His interior presence, vertical spacing, and improving court-vision should create good looks for the 3-point shooters around him. There’s also reason to believe the shooting mechanics are there for Edey to expand his own range as a pro after attempting just two 3-pointers in four years at Purdue. Edey was a 71% free-throw shooter on outrageous volume last season, with the gap between his NCAA-leading 436 free-throw attempts and the player with the second-most tries equivalent to the space between the second- and 88th-ranked players.

Edey will also have to continue working on his left hand, but his track record is one of rapid development. We’re talking about a guy who had barely picked up a basketball before starting to play in Grade 10 and who was the 75th-ranked center (358th-ranked overall) in his college recruiting class. You don’t go from that to being one of the most dominant players in NCAA history just by being big.

Edey became the first player since Ralph Sampson 41 years ago – and just the fifth player ever – to win back-to-back AP National Player of the Year awards. He joined Kareem Abdul-Jabbar and Bill Walton as the only players to record 35 points and 10 rebounds in an NCAA men’s championship game. He’s the first college player to average at least 24 points, 12 rebounds, and two blocks in 27 years. Add in the improved playmaker’s two assists per game this season, and no player in Basketball Reference’s 32-year NCAA database can match his overall stat line. Zion Williamson is the only other baller to post a 40-plus PER, as Edey did in his sophomore and junior years.
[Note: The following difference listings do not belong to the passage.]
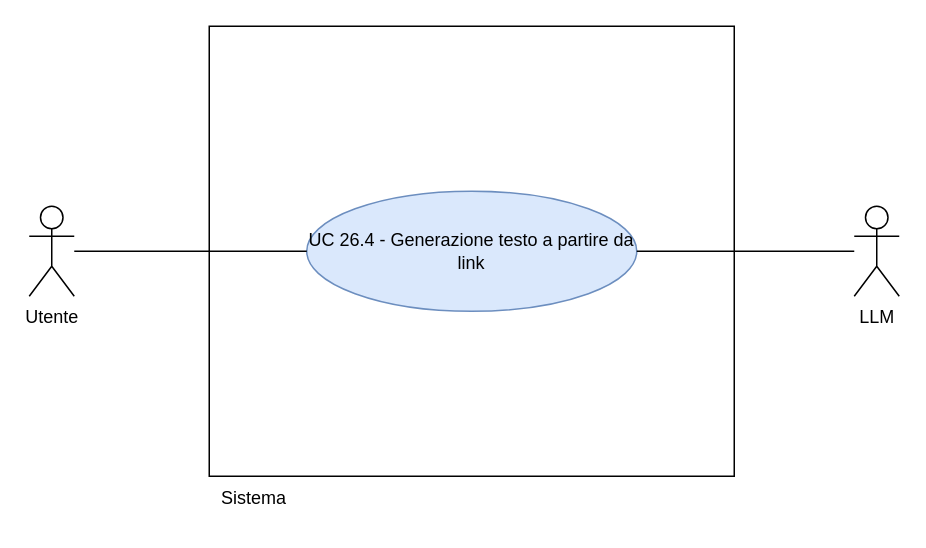
The draw.io diagram RTB/doc_esterna/analisi-dei-requisiti/assets/draw.io/UC26.4.drawio in thebitless-group-swe/thebitless.github.io, before the edit. Source tidied: cells renumbered, new cells numbered last; positions are measured from the earlier drawing's top-left corner, leaving out a move shared by most shapes. Both pictures are drawn from the tidied source at 150%, with x=0, y=0 at pixel (28, 26).
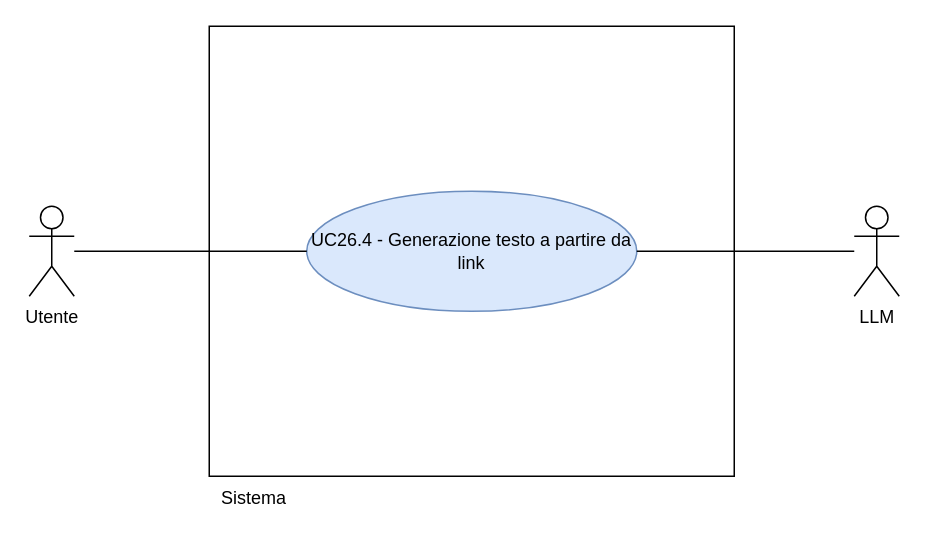
After the change.

Change to the diagram source:
```diff
@@
 <mxGraphModel>
   <root>
     <mxCell id="0" />
     <mxCell id="1" parent="0" />
     <mxCell id="2" value="Utente" style="shape=umlActor;verticalLabelPosition=bottom;verticalAlign=top;html=1;outlineConnect=0;" parent="1" vertex="1">
       <mxGeometry y="120" width="30" height="60" as="geometry" />
     </mxCell>
     <mxCell id="3" value="LLM" style="shape=umlActor;verticalLabelPosition=bottom;verticalAlign=top;html=1;outlineConnect=0;" parent="1" vertex="1">
       <mxGeometry x="550" y="120" width="30" height="60" as="geometry" />
     </mxCell>
     <mxCell id="4" style="whiteSpace=wrap;html=1;" parent="1" vertex="1">
       <mxGeometry x="120" width="350" height="300" as="geometry" />
     </mxCell>
     <mxCell id="5" value="Sistema" style="text;html=1;whiteSpace=wrap;strokeColor=none;fillColor=none;align=center;verticalAlign=middle;rounded=0;" parent="1" vertex="1">
       <mxGeometry x="120" y="300" width="60" height="30" as="geometry" />
     </mxCell>
-    <mxCell id="6" value="UC 26.4 - Generazione testo a partire da link" style="ellipse;whiteSpace=wrap;html=1;fillColor=#dae8fc;strokeColor=#6c8ebf;" parent="1" vertex="1">
+    <mxCell id="6" value="UC26.4 - Generazione testo a partire da link" style="ellipse;whiteSpace=wrap;html=1;fillColor=#dae8fc;strokeColor=#6c8ebf;" parent="1" vertex="1">
       <mxGeometry x="185" y="110" width="220" height="80" as="geometry" />
     </mxCell>
     <mxCell id="7" style="edgeStyle=none;rounded=0;jettySize=auto;html=1;endArrow=none;endFill=0;" parent="1" edge="1" source="2" target="6">
       <mxGeometry relative="1" as="geometry" />
     </mxCell>
     <mxCell id="8" style="edgeStyle=none;rounded=0;jettySize=auto;html=1;endArrow=none;endFill=0;" parent="1" edge="1" source="3" target="6">
       <mxGeometry relative="1" as="geometry" />
     </mxCell>
   </root>
 </mxGraphModel>
```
There’s not much precedent for a player dominating boxscores as Edey did without them turning into at least a solid NBA rotation player.

In what’s touted to be the weakest draft class in more than a decade, how many teams can afford to pass on Edey’s floor?

There are legitimate reasons to question whether he can develop into an All-Star caliber player in the modern NBA, but he will get buckets, demand double-teams, and devour rebounds. And he’s getting better.

Just because Edey’s not going to be as effective as Yao Ming, it doesn’t have to mean he’ll be as limited or as much of a gimmick as Boban Marjanovic. And Marjanovic, who didn’t reach the NBA until he was 27 years old, has still made nearly $40 million over a nine-year career.

Joseph Casciaro is theScore’s senior content producer.